- 5 Minute Spinach Smoothie
- Avocado Artichoke Argula Spinach Salad (please note arugula is also known as rocket over in these parts!)
No. 2 – Watercress
This peppery flavoured dark green leaf is a close cousin to mustard greens, cabbage, and rocket. It has slightly chewy stems and is a popular salad ingredient. It works best when teamed with milder tasting leaves to give a variety of texture and flavour.
Watercress is a good source of B vitamins, Vitamins A, C and K, plus minerals iron, manganese and calcium.
Though often more popular eaten as a salad, watercress can certainly be cooked and is often used in dishes such as watercress soup or in pasta sauces.
For more inspiration on new ways to include watercress into your diet, try out these recipes:
- Roasted Red Pepper Chickpeas with Watercress
- Falafel in Pitta Pockets

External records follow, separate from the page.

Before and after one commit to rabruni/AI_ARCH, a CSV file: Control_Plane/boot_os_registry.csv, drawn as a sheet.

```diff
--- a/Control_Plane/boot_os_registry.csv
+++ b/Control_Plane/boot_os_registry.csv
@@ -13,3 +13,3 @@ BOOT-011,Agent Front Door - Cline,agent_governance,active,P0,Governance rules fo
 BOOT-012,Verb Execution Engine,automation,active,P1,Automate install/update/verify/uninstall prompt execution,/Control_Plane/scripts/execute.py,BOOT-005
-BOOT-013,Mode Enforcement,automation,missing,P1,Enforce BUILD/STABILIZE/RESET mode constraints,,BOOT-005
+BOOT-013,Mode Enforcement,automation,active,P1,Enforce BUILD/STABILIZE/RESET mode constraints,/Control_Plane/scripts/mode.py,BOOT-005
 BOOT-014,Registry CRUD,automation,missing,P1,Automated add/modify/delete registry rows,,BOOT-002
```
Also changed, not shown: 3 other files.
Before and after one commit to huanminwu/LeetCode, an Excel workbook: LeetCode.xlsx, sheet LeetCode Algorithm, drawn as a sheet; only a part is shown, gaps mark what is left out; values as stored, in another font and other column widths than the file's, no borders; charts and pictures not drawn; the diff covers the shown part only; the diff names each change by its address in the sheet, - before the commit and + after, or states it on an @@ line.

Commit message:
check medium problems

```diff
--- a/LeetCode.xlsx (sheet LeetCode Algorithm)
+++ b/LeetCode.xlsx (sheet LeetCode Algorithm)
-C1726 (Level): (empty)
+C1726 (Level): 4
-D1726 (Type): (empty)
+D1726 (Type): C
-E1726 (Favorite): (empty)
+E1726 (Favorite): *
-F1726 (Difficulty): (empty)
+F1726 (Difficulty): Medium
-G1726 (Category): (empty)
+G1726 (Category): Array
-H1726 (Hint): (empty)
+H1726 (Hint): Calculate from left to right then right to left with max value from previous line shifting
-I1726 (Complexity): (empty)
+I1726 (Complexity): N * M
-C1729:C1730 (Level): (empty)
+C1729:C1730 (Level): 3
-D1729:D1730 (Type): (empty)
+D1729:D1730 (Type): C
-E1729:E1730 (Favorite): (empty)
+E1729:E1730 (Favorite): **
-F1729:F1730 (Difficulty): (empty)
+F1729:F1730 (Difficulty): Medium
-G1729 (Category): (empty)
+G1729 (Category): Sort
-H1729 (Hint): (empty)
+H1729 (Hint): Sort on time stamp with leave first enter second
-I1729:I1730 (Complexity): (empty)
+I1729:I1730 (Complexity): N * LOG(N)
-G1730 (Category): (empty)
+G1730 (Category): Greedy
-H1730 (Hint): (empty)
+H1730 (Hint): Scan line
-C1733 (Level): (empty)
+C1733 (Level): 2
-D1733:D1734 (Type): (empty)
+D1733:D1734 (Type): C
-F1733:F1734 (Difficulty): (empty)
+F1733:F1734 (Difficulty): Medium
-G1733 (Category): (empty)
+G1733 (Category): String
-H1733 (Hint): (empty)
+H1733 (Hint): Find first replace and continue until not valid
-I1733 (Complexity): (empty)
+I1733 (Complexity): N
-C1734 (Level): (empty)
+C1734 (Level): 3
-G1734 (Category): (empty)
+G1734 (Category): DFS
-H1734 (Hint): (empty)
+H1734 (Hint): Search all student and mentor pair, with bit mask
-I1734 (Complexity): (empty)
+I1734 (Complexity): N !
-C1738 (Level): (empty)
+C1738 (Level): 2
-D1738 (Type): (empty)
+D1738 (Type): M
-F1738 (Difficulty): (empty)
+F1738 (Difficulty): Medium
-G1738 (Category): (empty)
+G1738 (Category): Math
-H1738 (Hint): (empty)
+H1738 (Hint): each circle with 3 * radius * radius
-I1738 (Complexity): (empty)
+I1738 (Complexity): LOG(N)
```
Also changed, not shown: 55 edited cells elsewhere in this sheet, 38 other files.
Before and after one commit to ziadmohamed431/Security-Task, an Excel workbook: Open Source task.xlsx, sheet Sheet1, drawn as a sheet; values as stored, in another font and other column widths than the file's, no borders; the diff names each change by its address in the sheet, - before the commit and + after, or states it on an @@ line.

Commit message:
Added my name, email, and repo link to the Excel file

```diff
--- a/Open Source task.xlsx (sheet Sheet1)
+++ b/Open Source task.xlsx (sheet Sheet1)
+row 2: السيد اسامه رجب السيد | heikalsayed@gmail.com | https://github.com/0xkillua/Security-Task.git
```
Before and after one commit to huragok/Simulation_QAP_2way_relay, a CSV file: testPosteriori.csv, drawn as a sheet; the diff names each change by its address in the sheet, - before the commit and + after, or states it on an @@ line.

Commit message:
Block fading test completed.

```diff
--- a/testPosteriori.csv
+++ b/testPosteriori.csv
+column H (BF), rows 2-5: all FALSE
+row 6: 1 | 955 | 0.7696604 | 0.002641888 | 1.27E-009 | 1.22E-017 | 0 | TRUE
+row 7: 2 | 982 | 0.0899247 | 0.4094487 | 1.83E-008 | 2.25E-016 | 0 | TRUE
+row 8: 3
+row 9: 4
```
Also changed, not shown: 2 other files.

- Fresh Traditional Watercress Soup
No. 3- Rhubarb
Seeing pink stalks of rhubarb at the market is one of the tell-tale signs that spring is here. It also means good food is about to happen in my kitchen!
And here’s a fun fact for you. Did you know that Rhubarb, although eaten as a fruit, is actually a vegetable? Mind. blown.
So what can you do with it? Well, Rhubarb makes deliciously comforting puddings (Rhubarb and apple crumble – hello!). As well that, it’s great in pies, fools, tarts, preserves, sauces and jams.
Rhubarb is often combined with ginger or strawberry in dishes though it can also be made into savoury meals.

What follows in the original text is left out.